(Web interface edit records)
..........

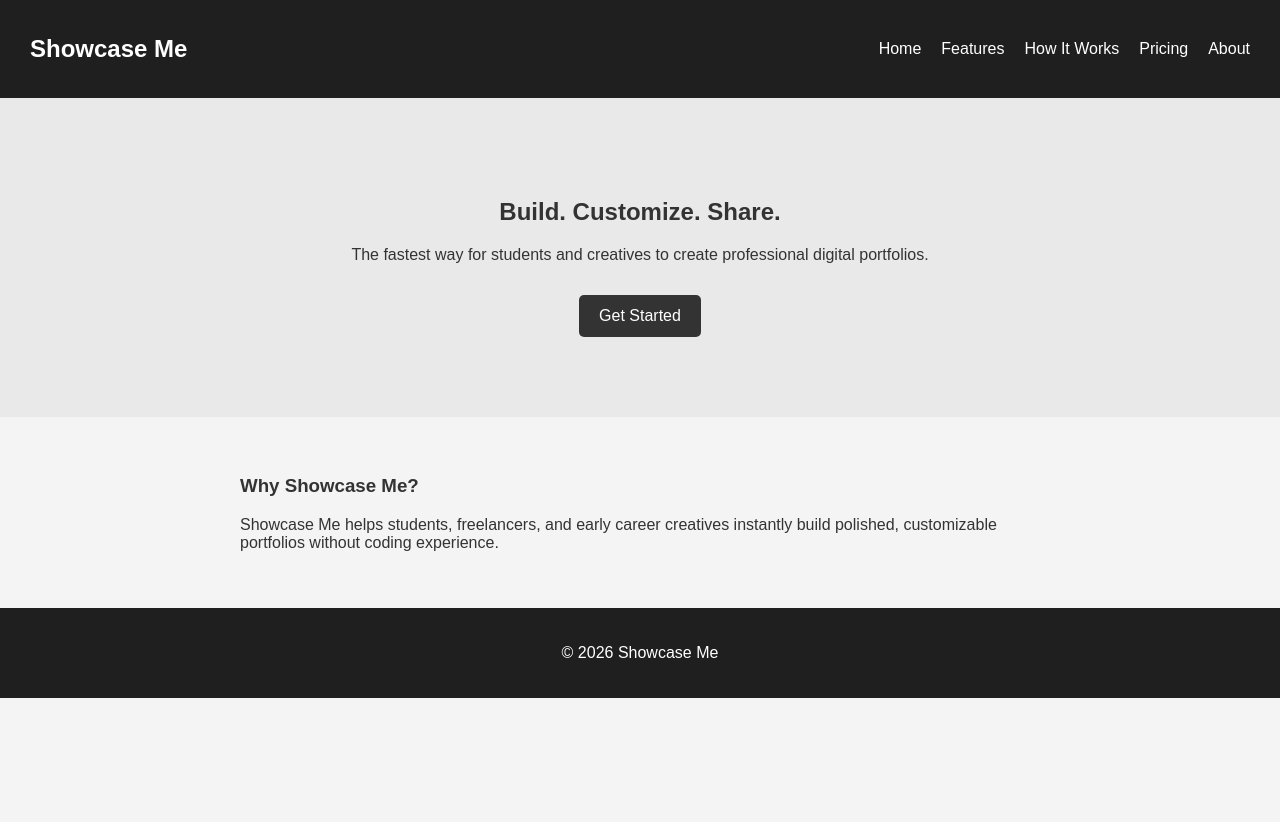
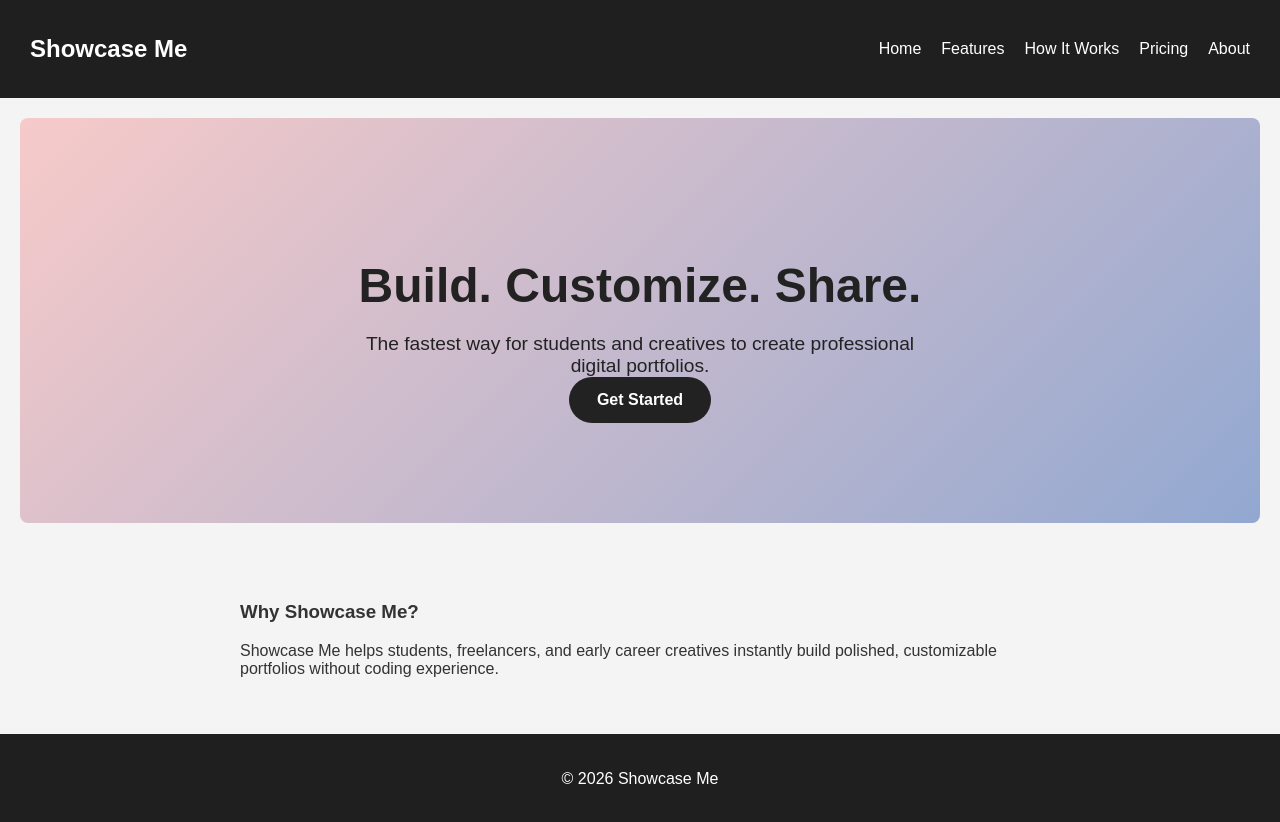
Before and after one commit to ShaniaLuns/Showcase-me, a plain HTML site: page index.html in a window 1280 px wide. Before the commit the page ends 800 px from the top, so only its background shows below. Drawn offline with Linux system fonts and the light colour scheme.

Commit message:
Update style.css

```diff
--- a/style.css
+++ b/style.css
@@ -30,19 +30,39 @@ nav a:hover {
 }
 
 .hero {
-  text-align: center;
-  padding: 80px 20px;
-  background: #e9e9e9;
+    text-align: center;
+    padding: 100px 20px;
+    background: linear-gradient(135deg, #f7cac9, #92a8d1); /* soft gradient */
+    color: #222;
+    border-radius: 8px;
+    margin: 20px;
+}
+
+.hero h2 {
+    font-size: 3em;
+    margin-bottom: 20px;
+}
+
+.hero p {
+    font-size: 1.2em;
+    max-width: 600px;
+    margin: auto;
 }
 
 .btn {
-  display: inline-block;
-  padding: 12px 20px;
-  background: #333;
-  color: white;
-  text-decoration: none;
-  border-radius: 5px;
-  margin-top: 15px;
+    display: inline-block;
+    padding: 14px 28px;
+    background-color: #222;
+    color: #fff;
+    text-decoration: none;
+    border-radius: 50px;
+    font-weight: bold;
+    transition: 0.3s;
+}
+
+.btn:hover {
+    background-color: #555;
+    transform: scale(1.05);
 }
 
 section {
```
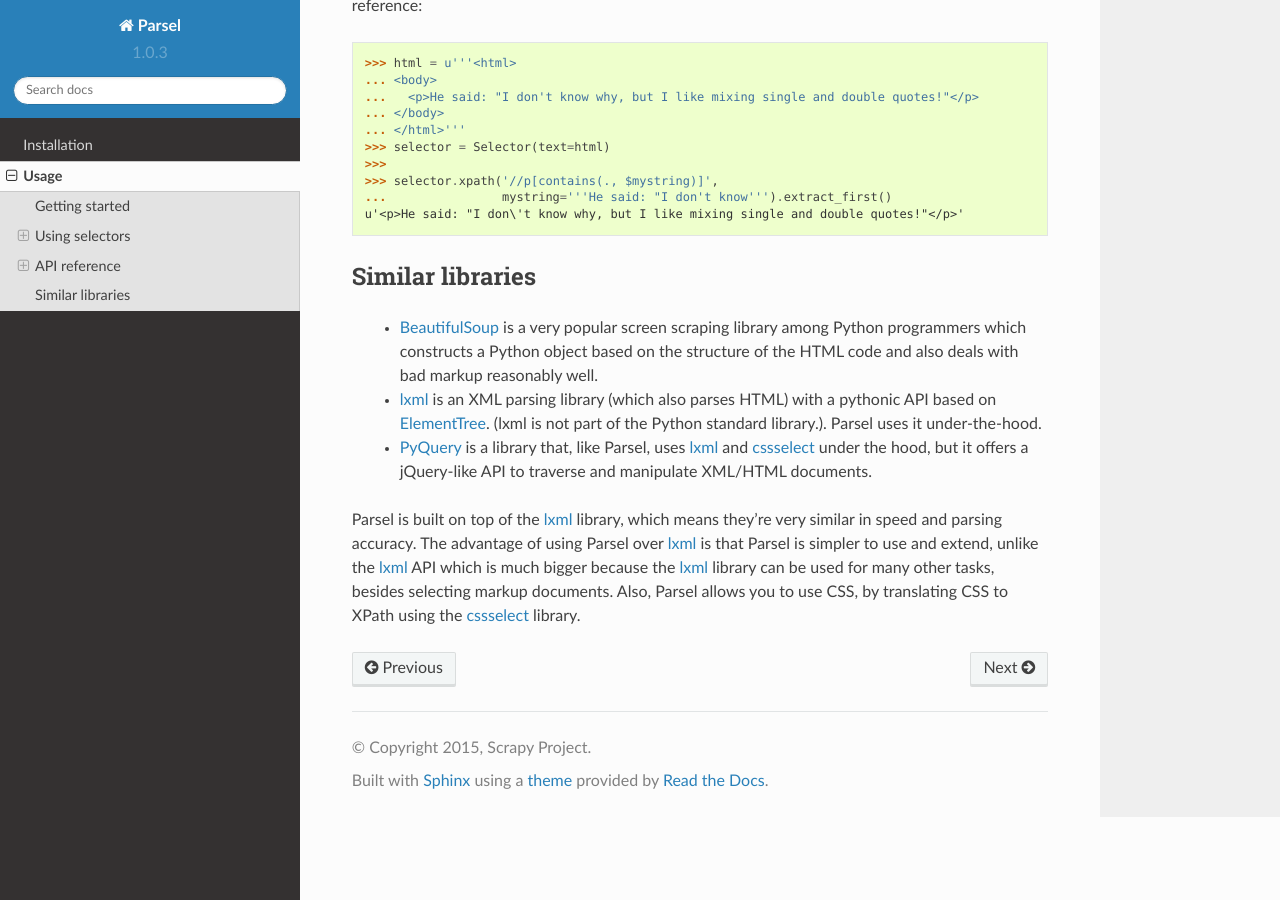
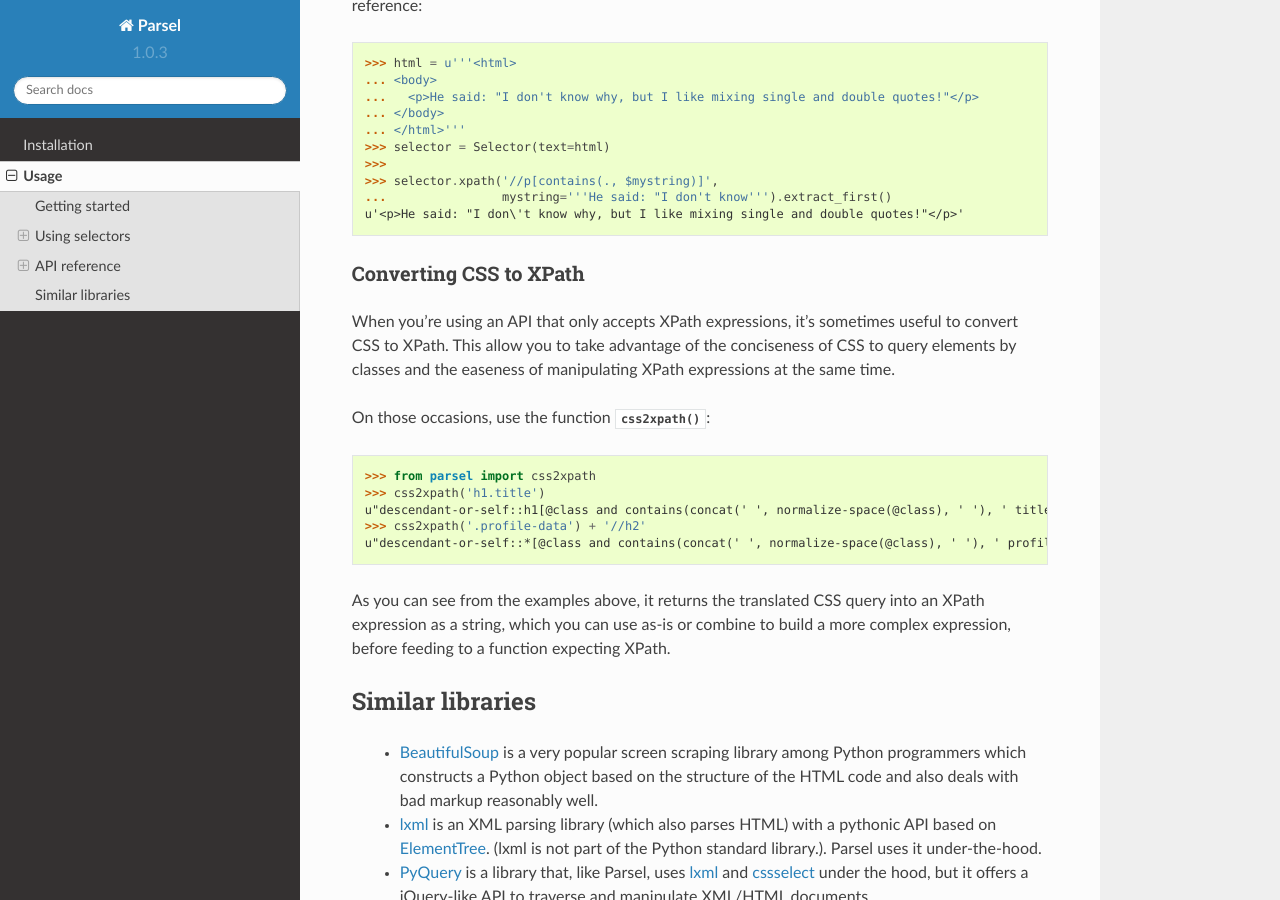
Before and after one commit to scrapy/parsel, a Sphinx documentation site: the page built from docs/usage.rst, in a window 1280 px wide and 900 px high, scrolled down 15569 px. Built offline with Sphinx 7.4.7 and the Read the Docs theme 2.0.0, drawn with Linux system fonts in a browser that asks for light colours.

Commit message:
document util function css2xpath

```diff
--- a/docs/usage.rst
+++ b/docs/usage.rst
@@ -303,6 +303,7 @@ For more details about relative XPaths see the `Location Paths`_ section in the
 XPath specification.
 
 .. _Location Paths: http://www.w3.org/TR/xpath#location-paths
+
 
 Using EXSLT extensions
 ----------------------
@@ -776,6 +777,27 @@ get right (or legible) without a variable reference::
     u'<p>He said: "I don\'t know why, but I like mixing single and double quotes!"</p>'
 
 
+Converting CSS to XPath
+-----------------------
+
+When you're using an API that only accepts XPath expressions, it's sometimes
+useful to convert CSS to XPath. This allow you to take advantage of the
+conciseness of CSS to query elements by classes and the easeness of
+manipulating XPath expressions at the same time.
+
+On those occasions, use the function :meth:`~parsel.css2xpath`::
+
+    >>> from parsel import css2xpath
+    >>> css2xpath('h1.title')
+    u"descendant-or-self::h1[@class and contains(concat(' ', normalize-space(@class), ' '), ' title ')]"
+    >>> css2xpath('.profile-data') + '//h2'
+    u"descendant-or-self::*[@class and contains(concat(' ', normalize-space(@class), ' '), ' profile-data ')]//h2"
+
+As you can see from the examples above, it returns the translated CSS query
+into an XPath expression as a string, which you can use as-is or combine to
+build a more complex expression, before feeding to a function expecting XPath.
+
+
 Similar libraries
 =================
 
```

..........

All that is wanted is the number of lines in the records that include the string "margin".

4